Gaucher’s disease (GD) is the most common hereditary lysosomal storage disorder, with a prevalence of 1:57 000 in the general population.1 The disease results from mutations in the glucocerebrosidase (GBA) gene, localised in chromosome 1 (the most frequent mutation is N370S) and has an autosomal recessive pattern of transmission. As a result of such mutations, there is decreased activity of the enzyme and subsequent glucocerebroside accumulation in cells of the macrophage-monocyte system. This process may lead to hepatosplenomegaly, bone disease, and pancytopenia.

GD is classically divided into three types, according to the presence of neurological symptoms and the dynamics of the developing clinical picture.2 Type 1 GD is the most common, affects mainly Ashkenazi Jews, and until recently was considered non-neuronopathic. It may present at any age and its course and presentation are variable. Many type 1 GD patients remain virtually asymptomatic, being diagnosed during evaluation for a non-related disorder or familial screening of a symptomatic relative.

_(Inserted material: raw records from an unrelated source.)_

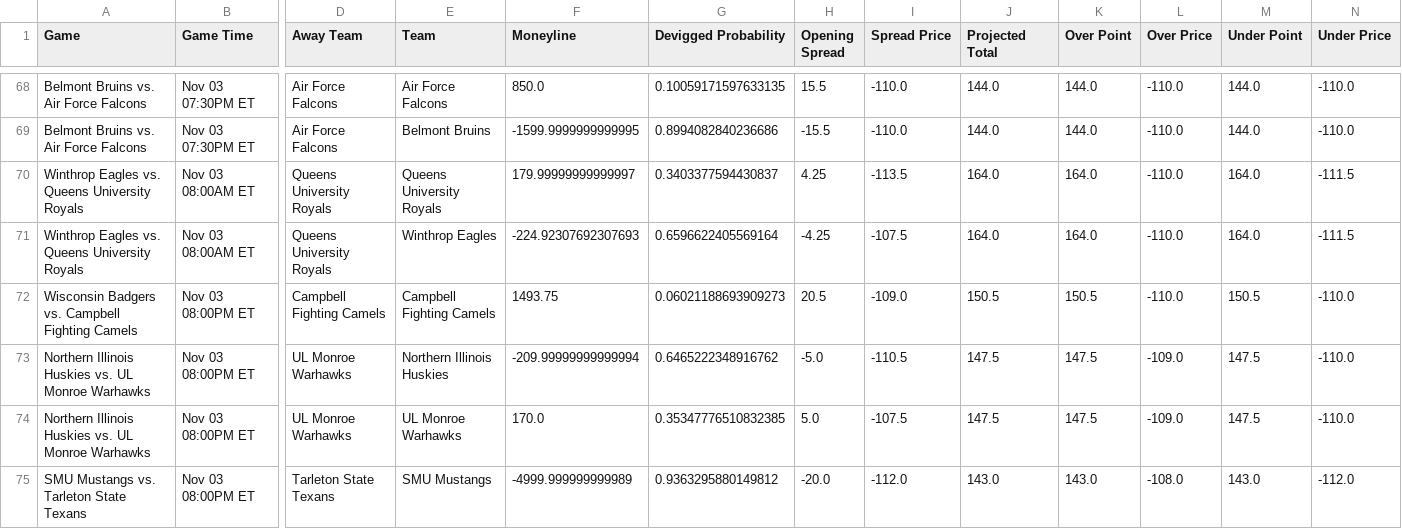
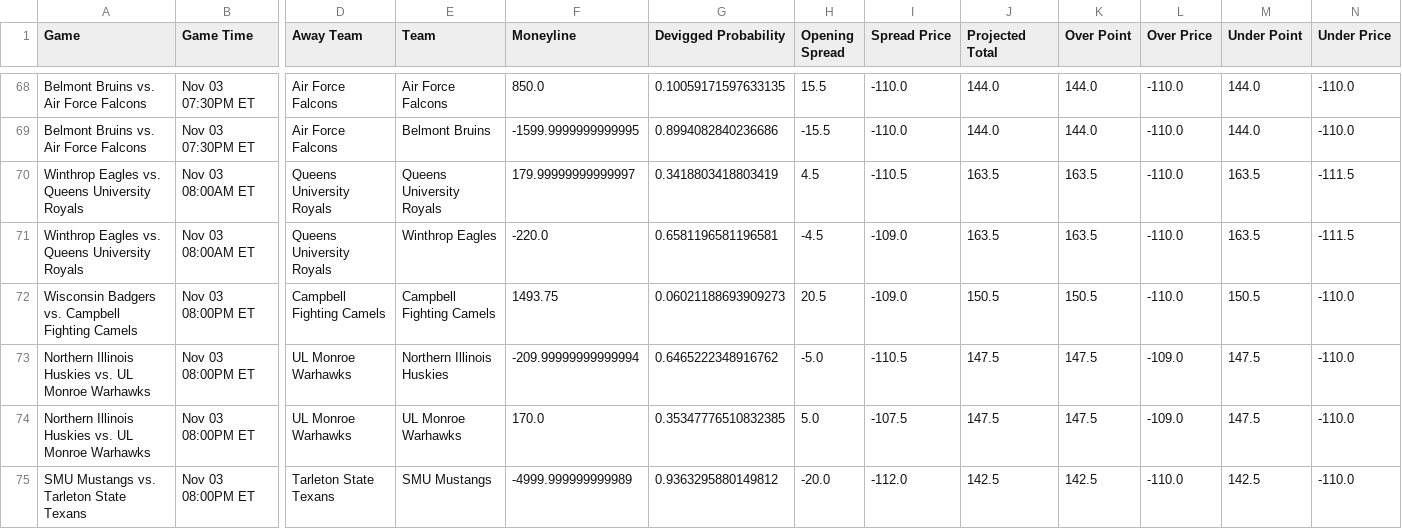
Before and after one commit to trashduty/cbb, a CSV file: data/oddsapi_raw.csv, drawn as a sheet; only a part is shown, gaps mark what is left out; the diff covers the shown part only; the diff names each change by its address in the sheet, - before the commit and + after, or states it on an @@ line.

```diff
--- a/data/oddsapi_raw.csv
+++ b/data/oddsapi_raw.csv
-G70 (Devigged Probability): 0.3403377594430837
+G70 (Devigged Probability): 0.3418803418803419
-H70 (Opening Spread): 4.25
+H70 (Opening Spread): 4.5
-I70 (Spread Price): -113.5
+I70 (Spread Price): -110.5
-J70:J71 (Projected Total): 164.0
+J70:J71 (Projected Total): 163.5
-K70:K71 (Over Point): 164.0
+K70:K71 (Over Point): 163.5
-M70:M71 (Under Point): 164.0
+M70:M71 (Under Point): 163.5
-F71 (Moneyline): -224.92307692307693
+F71 (Moneyline): -220.0
-G71 (Devigged Probability): 0.6596622405569164
+G71 (Devigged Probability): 0.6581196581196581
-H71 (Opening Spread): -4.25
+H71 (Opening Spread): -4.5
-I71 (Spread Price): -107.5
+I71 (Spread Price): -109.0
-J75 (Projected Total): 143.0
+J75 (Projected Total): 142.5
-K75 (Over Point): 143.0
+K75 (Over Point): 142.5
-L75 (Over Price): -108.0
+L75 (Over Price): -110.0
-M75 (Under Point): 143.0
+M75 (Under Point): 142.5
-N75 (Under Price): -112.0
+N75 (Under Price): -110.0
```
Also changed, not shown: 29 edited cells elsewhere in this file, CBB_Output.csv, 3 other files.
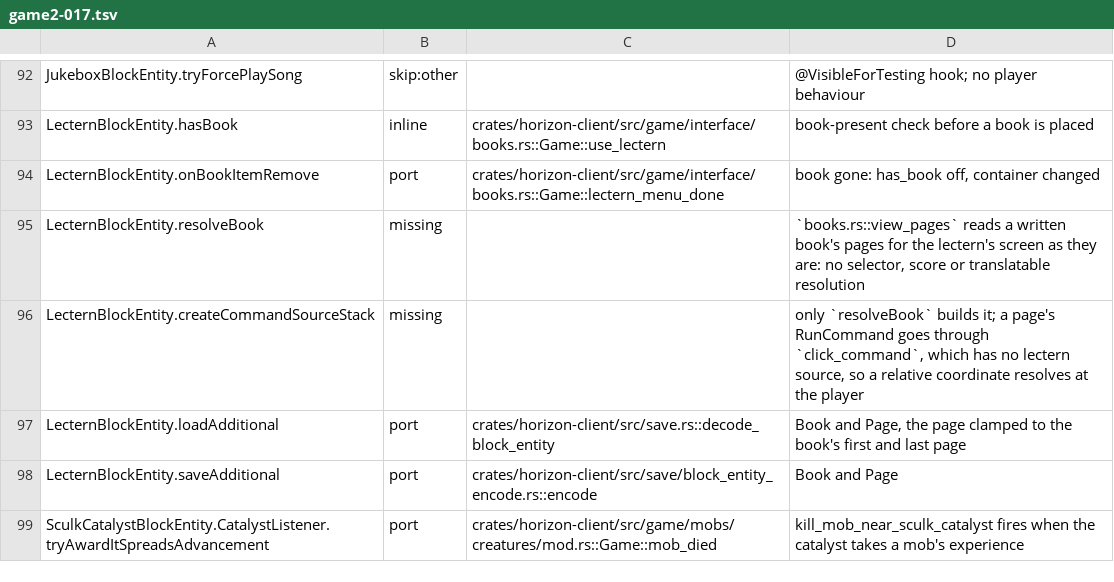
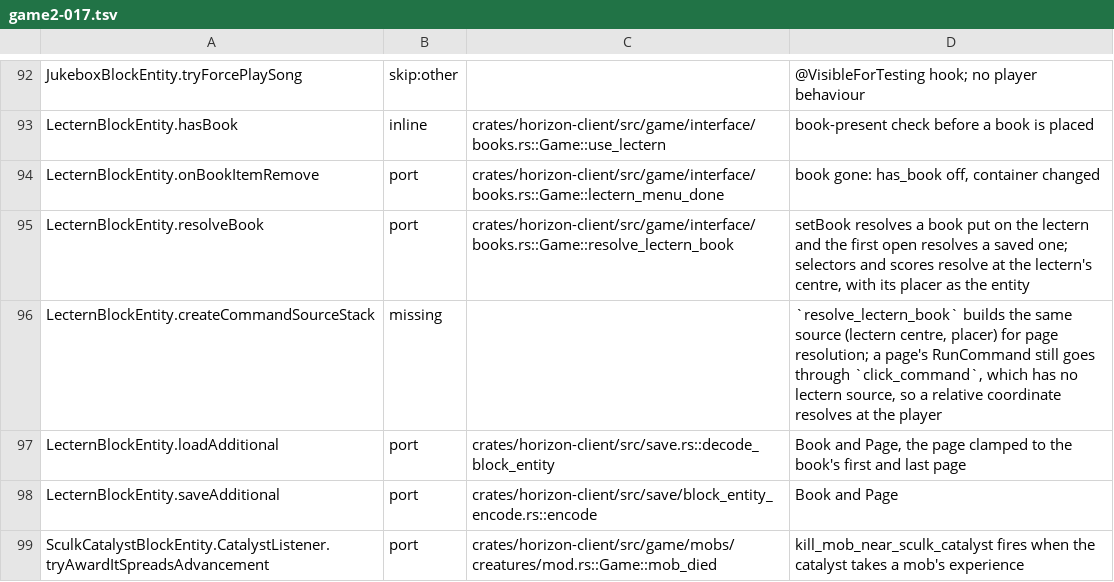
Before and after one commit to 0CYBER/horizon-free, a TSV file: tools/port_map/game2-017.tsv, drawn as a sheet; only a part is shown, gaps mark what is left out.

```diff
--- a/tools/port_map/game2-017.tsv
+++ b/tools/port_map/game2-017.tsv
@@ -94,4 +94,4 @@ LecternBlockEntity.hasBook	inline	crates/horizon-client/src/game/interface/books
 LecternBlockEntity.onBookItemRemove	port	crates/horizon-client/src/game/interface/books.rs::Game::lectern_menu_done	book gone: has_book off, container changed
-LecternBlockEntity.resolveBook	missing		`books.rs::view_pages` reads a written book's pages for the lectern's screen as they are: no selector, score or translatable resolution
-LecternBlockEntity.createCommandSourceStack	missing		only `resolveBook` builds it; a page's RunCommand goes through `click_command`, which has no lectern source, so a relative coordinate resolves at the player
+LecternBlockEntity.resolveBook	port	crates/horizon-client/src/game/interface/books.rs::Game::resolve_lectern_book	setBook resolves a book put on the lectern and the first open resolves a saved one; selectors and scores resolve at the lectern's centre, with its placer as the entity
+LecternBlockEntity.createCommandSourceStack	missing		`resolve_lectern_book` builds the same source (lectern centre, placer) for page resolution; a page's RunCommand still goes through `click_command`, which has no lectern source, so a relative coordinate resolves at the player
 LecternBlockEntity.loadAdditional	port	crates/horizon-client/src/save.rs::decode_block_entity	Book and Page, the page clamped to the book's first and last page
```
Also changed, not shown: 3 other files.
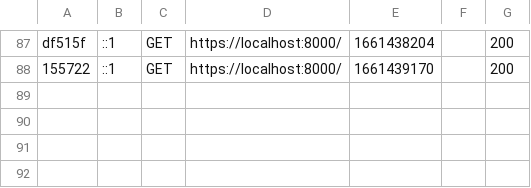
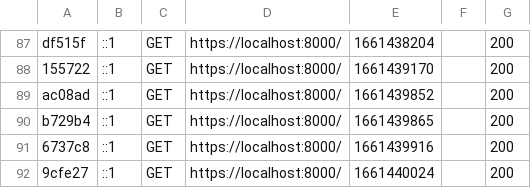
Before and after one commit to dremaux/andappy, a CSV file: var/cache/dev/profiler/index.csv, drawn as a sheet; only a part is shown, gaps mark what is left out.

```diff
--- a/var/cache/dev/profiler/index.csv
+++ b/var/cache/dev/profiler/index.csv
@@ -88 +88,5 @@ df515f,::1,GET,https://localhost:8000/,1661438204,,200
 155722,::1,GET,https://localhost:8000/,1661439170,,200
+ac08ad,::1,GET,https://localhost:8000/,1661439852,,200
+b729b4,::1,GET,https://localhost:8000/,1661439865,,200
+6737c8,::1,GET,https://localhost:8000/,1661439916,,200
+9cfe27,::1,GET,https://localhost:8000/,1661440024,,200
```
Also changed, not shown: 6 other files.
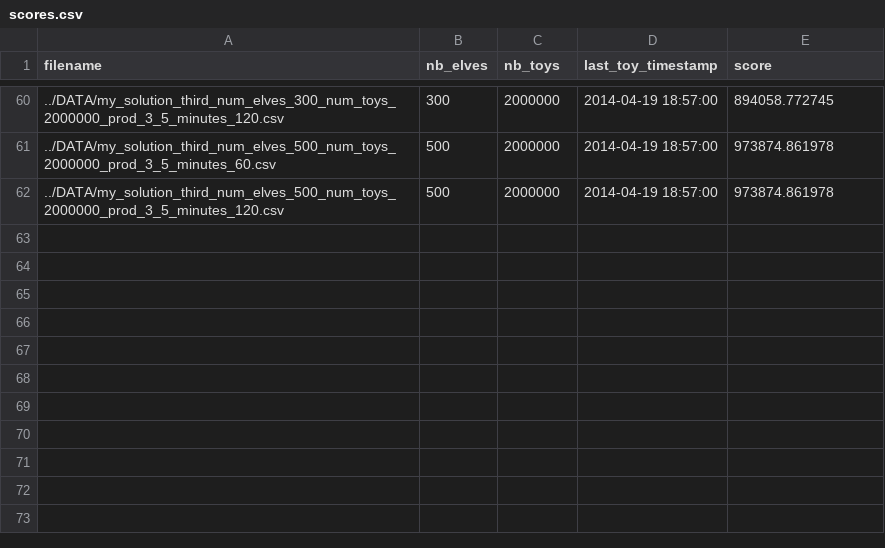
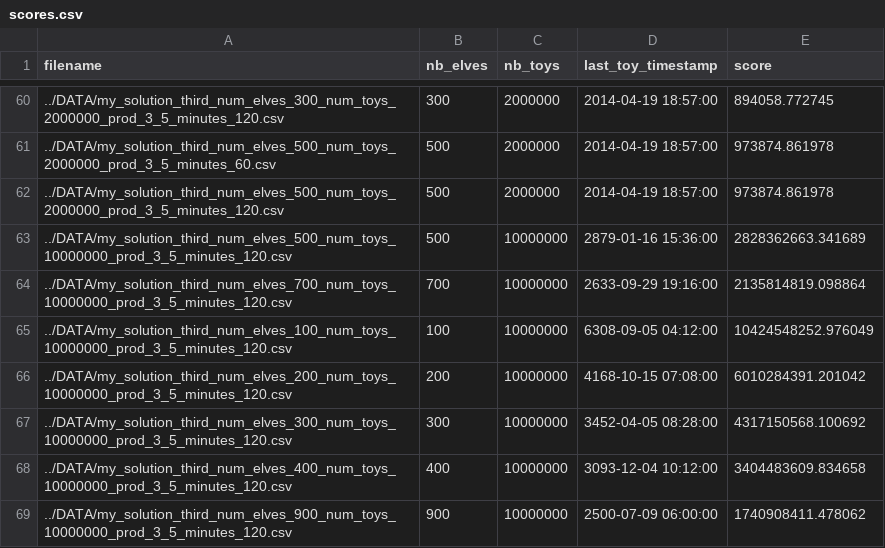
Before and after one commit to SoothingDuck/KaggleSantaHelpers, a CSV file: scores.csv, drawn as a sheet; only a part is shown, gaps mark what is left out.

```diff
--- a/scores.csv
+++ b/scores.csv
@@ -62 +62,8 @@ filename,nb_elves,nb_toys,last_toy_timestamp,score
 ../DATA/my_solution_third_num_elves_500_num_toys_2000000_prod_3_5_minutes_120.csv,500,2000000,2014-04-19 18:57:00,973874.861978
+../DATA/my_solution_third_num_elves_500_num_toys_10000000_prod_3_5_minutes_120.csv,500,10000000,2879-01-16 15:36:00,2828362663.341689
+../DATA/my_solution_third_num_elves_700_num_toys_10000000_prod_3_5_minutes_120.csv,700,10000000,2633-09-29 19:16:00,2135814819.098864
+../DATA/my_solution_third_num_elves_100_num_toys_10000000_prod_3_5_minutes_120.csv,100,10000000,6308-09-05 04:12:00,10424548252.976049
+../DATA/my_solution_third_num_elves_200_num_toys_10000000_prod_3_5_minutes_120.csv,200,10000000,4168-10-15 07:08:00,6010284391.201042
+../DATA/my_solution_third_num_elves_300_num_toys_10000000_prod_3_5_minutes_120.csv,300,10000000,3452-04-05 08:28:00,4317150568.100692
+../DATA/my_solution_third_num_elves_400_num_toys_10000000_prod_3_5_minutes_120.csv,400,10000000,3093-12-04 10:12:00,3404483609.834658
+../DATA/my_solution_third_num_elves_900_num_toys_10000000_prod_3_5_minutes_120.csv,900,10000000,2500-07-09 06:00:00,1740908411.478062
```
Also changed, not shown: 2 other files.
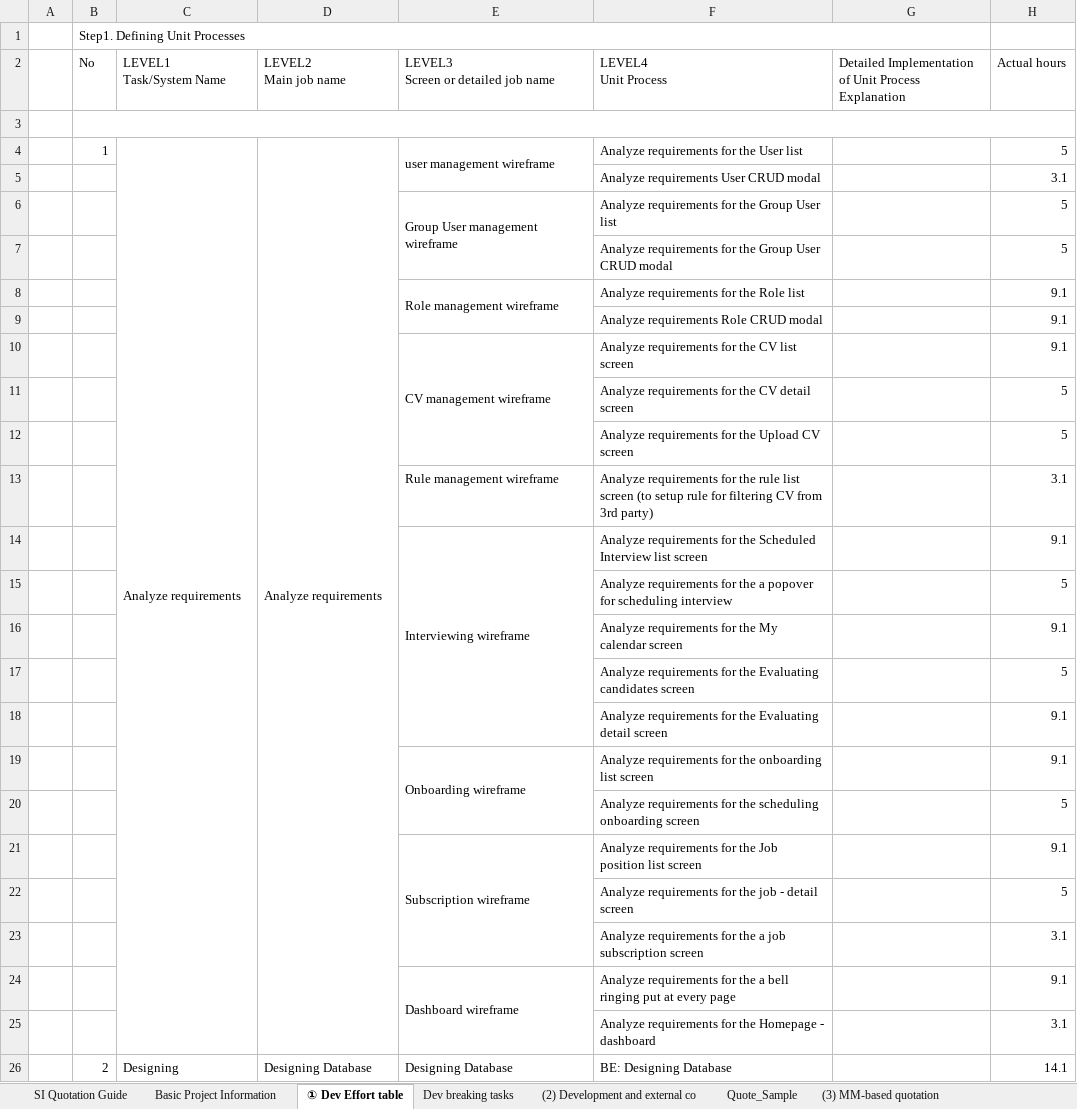
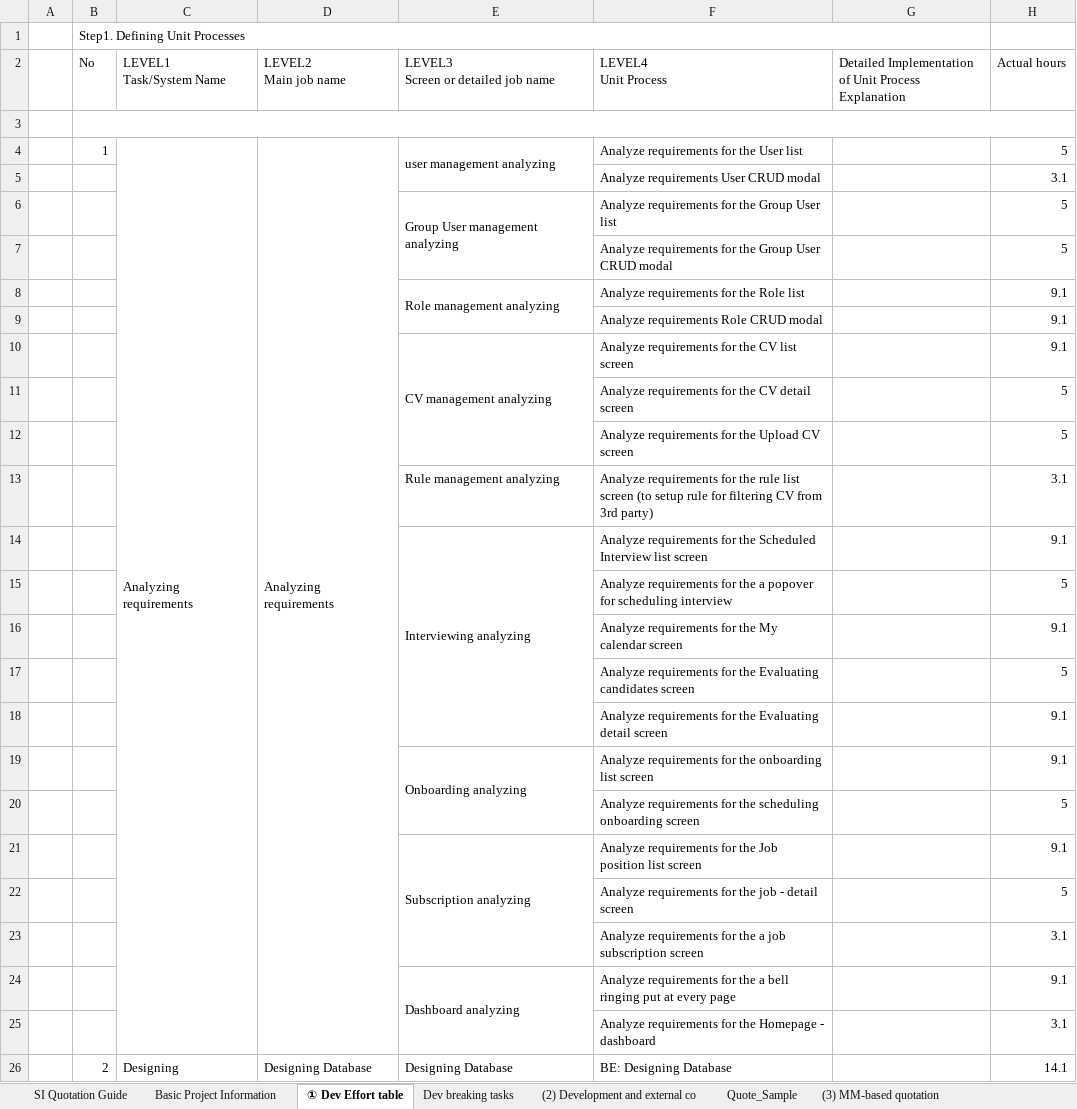
Before and after one commit to lamtungnew/test, an Excel workbook: 2024_LGCNS KR_StandardDevelopmentCostEstimation_ODP CVM_ v0.1 (3).xlsx, sheet ① Dev Effort table, drawn as a sheet; only a part is shown; values as stored, in another font and other column widths than the file's, no cell formats; conditional formats not drawn; the diff covers the shown part only; the diff names each change by its address in the sheet, - before the commit and + after, or states it on an @@ line.

```diff
--- a/2024_LGCNS KR_StandardDevelopmentCostEstimation_ODP CVM_ v0.1 (3).xlsx (sheet ① Dev Effort table)
+++ b/2024_LGCNS KR_StandardDevelopmentCostEstimation_ODP CVM_ v0.1 (3).xlsx (sheet ① Dev Effort table)
-C4 (LEVEL1 Task/System Name): Analyze requirements
+C4 (LEVEL1 Task/System Name): Analyzing requirements
-D4 (LEVEL2 Main job name): Analyze requirements
+D4 (LEVEL2 Main job name): Analyzing requirements
-E4: user management wireframe
+E4: user management analyzing
-E6: Group User management wireframe
+E6: Group User management analyzing
-E8: Role management wireframe
+E8: Role management analyzing
-E10: CV management wireframe
+E10: CV management analyzing
-E13: Rule management wireframe
+E13: Rule management analyzing
-E14: Interviewing wireframe
+E14: Interviewing analyzing
-E19: Onboarding wireframe
+E19: Onboarding analyzing
-E21: Subscription wireframe
+E21: Subscription analyzing
-E24: Dashboard wireframe
+E24: Dashboard analyzing
```
Also changed, not shown: 1 added row, 37 edited cells and merged cells elsewhere in this sheet, cell formats, formulas that keep their value, charts or pictures.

In juvenile GD (type 3), movement disorders are frequently found, but there is growing evidence that neurological symptoms, particularly parkinsonism, may also occur as a late complication of type 1 GD.

The following case report illustrates such situation. …

View Full Text

Request permissions

If you wish to reuse any or all of this article please use the link below which will take you to the Copyright Clearance Center’s RightsLink service. You will be able to get a quick price and instant permission to reuse the content in many different ways.